=== EXERCISE DETAILS ===
Print each entry word for word.
_ _ _
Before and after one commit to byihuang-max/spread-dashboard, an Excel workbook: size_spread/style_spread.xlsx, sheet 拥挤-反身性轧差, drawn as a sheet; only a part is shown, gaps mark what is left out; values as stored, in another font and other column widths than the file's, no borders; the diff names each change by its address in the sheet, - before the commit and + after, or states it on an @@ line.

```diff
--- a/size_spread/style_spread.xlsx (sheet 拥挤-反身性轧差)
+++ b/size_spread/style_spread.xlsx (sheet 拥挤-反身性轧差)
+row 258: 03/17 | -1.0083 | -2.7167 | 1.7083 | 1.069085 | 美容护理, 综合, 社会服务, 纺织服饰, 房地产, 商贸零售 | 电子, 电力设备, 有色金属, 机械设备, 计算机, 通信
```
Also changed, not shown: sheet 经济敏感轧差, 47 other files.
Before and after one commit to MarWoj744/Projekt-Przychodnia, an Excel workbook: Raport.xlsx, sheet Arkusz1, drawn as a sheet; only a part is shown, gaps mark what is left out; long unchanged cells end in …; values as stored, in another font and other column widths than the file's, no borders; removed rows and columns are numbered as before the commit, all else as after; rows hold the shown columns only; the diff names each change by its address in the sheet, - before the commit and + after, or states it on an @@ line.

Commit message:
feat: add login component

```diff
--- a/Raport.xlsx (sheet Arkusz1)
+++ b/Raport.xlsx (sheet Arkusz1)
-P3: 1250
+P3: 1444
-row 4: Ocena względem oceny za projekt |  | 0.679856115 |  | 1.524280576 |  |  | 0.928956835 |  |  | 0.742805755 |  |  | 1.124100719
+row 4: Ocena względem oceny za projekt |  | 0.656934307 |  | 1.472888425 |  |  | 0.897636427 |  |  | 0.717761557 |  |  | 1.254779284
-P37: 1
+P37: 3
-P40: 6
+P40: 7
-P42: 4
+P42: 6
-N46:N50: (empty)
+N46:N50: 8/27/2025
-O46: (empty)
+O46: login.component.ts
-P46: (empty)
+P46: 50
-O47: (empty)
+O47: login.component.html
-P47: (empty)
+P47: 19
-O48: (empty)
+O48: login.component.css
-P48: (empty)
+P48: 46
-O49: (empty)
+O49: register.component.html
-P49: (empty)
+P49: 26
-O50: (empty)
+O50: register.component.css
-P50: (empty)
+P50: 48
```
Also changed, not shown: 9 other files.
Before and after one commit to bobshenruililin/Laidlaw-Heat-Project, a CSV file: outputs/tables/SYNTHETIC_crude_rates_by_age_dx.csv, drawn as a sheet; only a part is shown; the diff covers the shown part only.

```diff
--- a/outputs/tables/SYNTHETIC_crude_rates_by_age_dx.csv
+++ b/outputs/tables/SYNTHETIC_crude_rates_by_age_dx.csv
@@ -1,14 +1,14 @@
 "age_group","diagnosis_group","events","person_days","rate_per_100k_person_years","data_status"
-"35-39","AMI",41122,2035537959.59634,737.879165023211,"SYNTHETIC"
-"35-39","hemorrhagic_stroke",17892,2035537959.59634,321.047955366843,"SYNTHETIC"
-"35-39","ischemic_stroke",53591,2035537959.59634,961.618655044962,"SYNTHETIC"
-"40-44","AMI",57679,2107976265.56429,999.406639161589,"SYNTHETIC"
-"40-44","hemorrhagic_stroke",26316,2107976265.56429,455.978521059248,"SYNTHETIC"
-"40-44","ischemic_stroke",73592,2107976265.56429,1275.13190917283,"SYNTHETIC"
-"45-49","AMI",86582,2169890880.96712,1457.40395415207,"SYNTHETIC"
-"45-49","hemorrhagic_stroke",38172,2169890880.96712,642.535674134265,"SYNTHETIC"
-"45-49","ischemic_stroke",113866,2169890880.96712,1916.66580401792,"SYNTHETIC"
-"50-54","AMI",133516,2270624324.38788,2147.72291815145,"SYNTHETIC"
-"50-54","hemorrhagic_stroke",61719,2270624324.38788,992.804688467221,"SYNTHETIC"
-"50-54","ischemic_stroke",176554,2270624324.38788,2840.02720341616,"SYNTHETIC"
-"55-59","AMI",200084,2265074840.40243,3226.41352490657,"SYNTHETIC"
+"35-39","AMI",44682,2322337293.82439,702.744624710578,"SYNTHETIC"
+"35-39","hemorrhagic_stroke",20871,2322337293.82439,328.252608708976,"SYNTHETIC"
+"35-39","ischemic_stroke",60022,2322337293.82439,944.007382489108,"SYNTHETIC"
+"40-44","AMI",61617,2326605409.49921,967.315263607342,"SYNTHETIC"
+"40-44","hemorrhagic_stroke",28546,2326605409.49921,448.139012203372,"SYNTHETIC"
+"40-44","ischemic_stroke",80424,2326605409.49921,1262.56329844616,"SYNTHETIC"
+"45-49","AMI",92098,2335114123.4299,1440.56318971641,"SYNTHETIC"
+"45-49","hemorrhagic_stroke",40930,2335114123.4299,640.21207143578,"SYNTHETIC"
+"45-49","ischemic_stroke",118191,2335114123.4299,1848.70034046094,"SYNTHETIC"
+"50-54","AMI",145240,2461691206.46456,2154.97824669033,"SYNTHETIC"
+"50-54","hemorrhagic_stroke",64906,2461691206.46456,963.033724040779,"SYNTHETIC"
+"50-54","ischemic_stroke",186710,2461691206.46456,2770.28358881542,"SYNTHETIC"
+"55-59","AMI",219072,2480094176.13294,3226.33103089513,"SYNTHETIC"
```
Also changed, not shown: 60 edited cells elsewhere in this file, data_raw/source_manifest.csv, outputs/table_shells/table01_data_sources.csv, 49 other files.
_ _ _
=== PROBLEM SOLUTION ===
Before and after one commit to byihuang-max/spread-dashboard, an Excel workbook: size_spread/style_spread.xlsx, sheet 拥挤-反身性轧差, drawn as a sheet; only a part is shown, gaps mark what is left out; values as stored, in another font and other column widths than the file's, no borders; the diff names each change by its address in the sheet, - before the commit and + after, or states it on an @@ line.

```diff
--- a/size_spread/style_spread.xlsx (sheet 拥挤-反身性轧差)
+++ b/size_spread/style_spread.xlsx (sheet 拥挤-反身性轧差)
+row 258: 03/17 | -1.0083 | -2.7167 | 1.7083 | 1.069085 | 美容护理, 综合, 社会服务, 纺织服饰, 房地产, 商贸零售 | 电子, 电力设备, 有色金属, 机械设备, 计算机, 通信
```
Also changed, not shown: sheet 经济敏感轧差, 47 other files.
Before and after one commit to MarWoj744/Projekt-Przychodnia, an Excel workbook: Raport.xlsx, sheet Arkusz1, drawn as a sheet; only a part is shown, gaps mark what is left out; long unchanged cells end in …; values as stored, in another font and other column widths than the file's, no borders; removed rows and columns are numbered as before the commit, all else as after; rows hold the shown columns only; the diff names each change by its address in the sheet, - before the commit and + after, or states it on an @@ line.

Commit message:
feat: add login component

```diff
--- a/Raport.xlsx (sheet Arkusz1)
+++ b/Raport.xlsx (sheet Arkusz1)
-P3: 1250
+P3: 1444
-row 4: Ocena względem oceny za projekt |  | 0.679856115 |  | 1.524280576 |  |  | 0.928956835 |  |  | 0.742805755 |  |  | 1.124100719
+row 4: Ocena względem oceny za projekt |  | 0.656934307 |  | 1.472888425 |  |  | 0.897636427 |  |  | 0.717761557 |  |  | 1.254779284
-P37: 1
+P37: 3
-P40: 6
+P40: 7
-P42: 4
+P42: 6
-N46:N50: (empty)
+N46:N50: 8/27/2025
-O46: (empty)
+O46: login.component.ts
-P46: (empty)
+P46: 50
-O47: (empty)
+O47: login.component.html
-P47: (empty)
+P47: 19
-O48: (empty)
+O48: login.component.css
-P48: (empty)
+P48: 46
-O49: (empty)
+O49: register.component.html
-P49: (empty)
+P49: 26
-O50: (empty)
+O50: register.component.css
-P50: (empty)
+P50: 48
```
Also changed, not shown: 9 other files.
Before and after one commit to bobshenruililin/Laidlaw-Heat-Project, a CSV file: outputs/tables/SYNTHETIC_crude_rates_by_age_dx.csv, drawn as a sheet; only a part is shown; the diff covers the shown part only.

```diff
--- a/outputs/tables/SYNTHETIC_crude_rates_by_age_dx.csv
+++ b/outputs/tables/SYNTHETIC_crude_rates_by_age_dx.csv
@@ -1,14 +1,14 @@
 "age_group","diagnosis_group","events","person_days","rate_per_100k_person_years","data_status"
-"35-39","AMI",41122,2035537959.59634,737.879165023211,"SYNTHETIC"
-"35-39","hemorrhagic_stroke",17892,2035537959.59634,321.047955366843,"SYNTHETIC"
-"35-39","ischemic_stroke",53591,2035537959.59634,961.618655044962,"SYNTHETIC"
-"40-44","AMI",57679,2107976265.56429,999.406639161589,"SYNTHETIC"
-"40-44","hemorrhagic_stroke",26316,2107976265.56429,455.978521059248,"SYNTHETIC"
-"40-44","ischemic_stroke",73592,2107976265.56429,1275.13190917283,"SYNTHETIC"
-"45-49","AMI",86582,2169890880.96712,1457.40395415207,"SYNTHETIC"
-"45-49","hemorrhagic_stroke",38172,2169890880.96712,642.535674134265,"SYNTHETIC"
-"45-49","ischemic_stroke",113866,2169890880.96712,1916.66580401792,"SYNTHETIC"
-"50-54","AMI",133516,2270624324.38788,2147.72291815145,"SYNTHETIC"
-"50-54","hemorrhagic_stroke",61719,2270624324.38788,992.804688467221,"SYNTHETIC"
-"50-54","ischemic_stroke",176554,2270624324.38788,2840.02720341616,"SYNTHETIC"
-"55-59","AMI",200084,2265074840.40243,3226.41352490657,"SYNTHETIC"
+"35-39","AMI",44682,2322337293.82439,702.744624710578,"SYNTHETIC"
+"35-39","hemorrhagic_stroke",20871,2322337293.82439,328.252608708976,"SYNTHETIC"
+"35-39","ischemic_stroke",60022,2322337293.82439,944.007382489108,"SYNTHETIC"
+"40-44","AMI",61617,2326605409.49921,967.315263607342,"SYNTHETIC"
+"40-44","hemorrhagic_stroke",28546,2326605409.49921,448.139012203372,"SYNTHETIC"
+"40-44","ischemic_stroke",80424,2326605409.49921,1262.56329844616,"SYNTHETIC"
+"45-49","AMI",92098,2335114123.4299,1440.56318971641,"SYNTHETIC"
+"45-49","hemorrhagic_stroke",40930,2335114123.4299,640.21207143578,"SYNTHETIC"
+"45-49","ischemic_stroke",118191,2335114123.4299,1848.70034046094,"SYNTHETIC"
+"50-54","AMI",145240,2461691206.46456,2154.97824669033,"SYNTHETIC"
+"50-54","hemorrhagic_stroke",64906,2461691206.46456,963.033724040779,"SYNTHETIC"
+"50-54","ischemic_stroke",186710,2461691206.46456,2770.28358881542,"SYNTHETIC"
+"55-59","AMI",219072,2480094176.13294,3226.33103089513,"SYNTHETIC"
```
Also changed, not shown: 60 edited cells elsewhere in this file, data_raw/source_manifest.csv, outputs/table_shells/table01_data_sources.csv, 49 other files.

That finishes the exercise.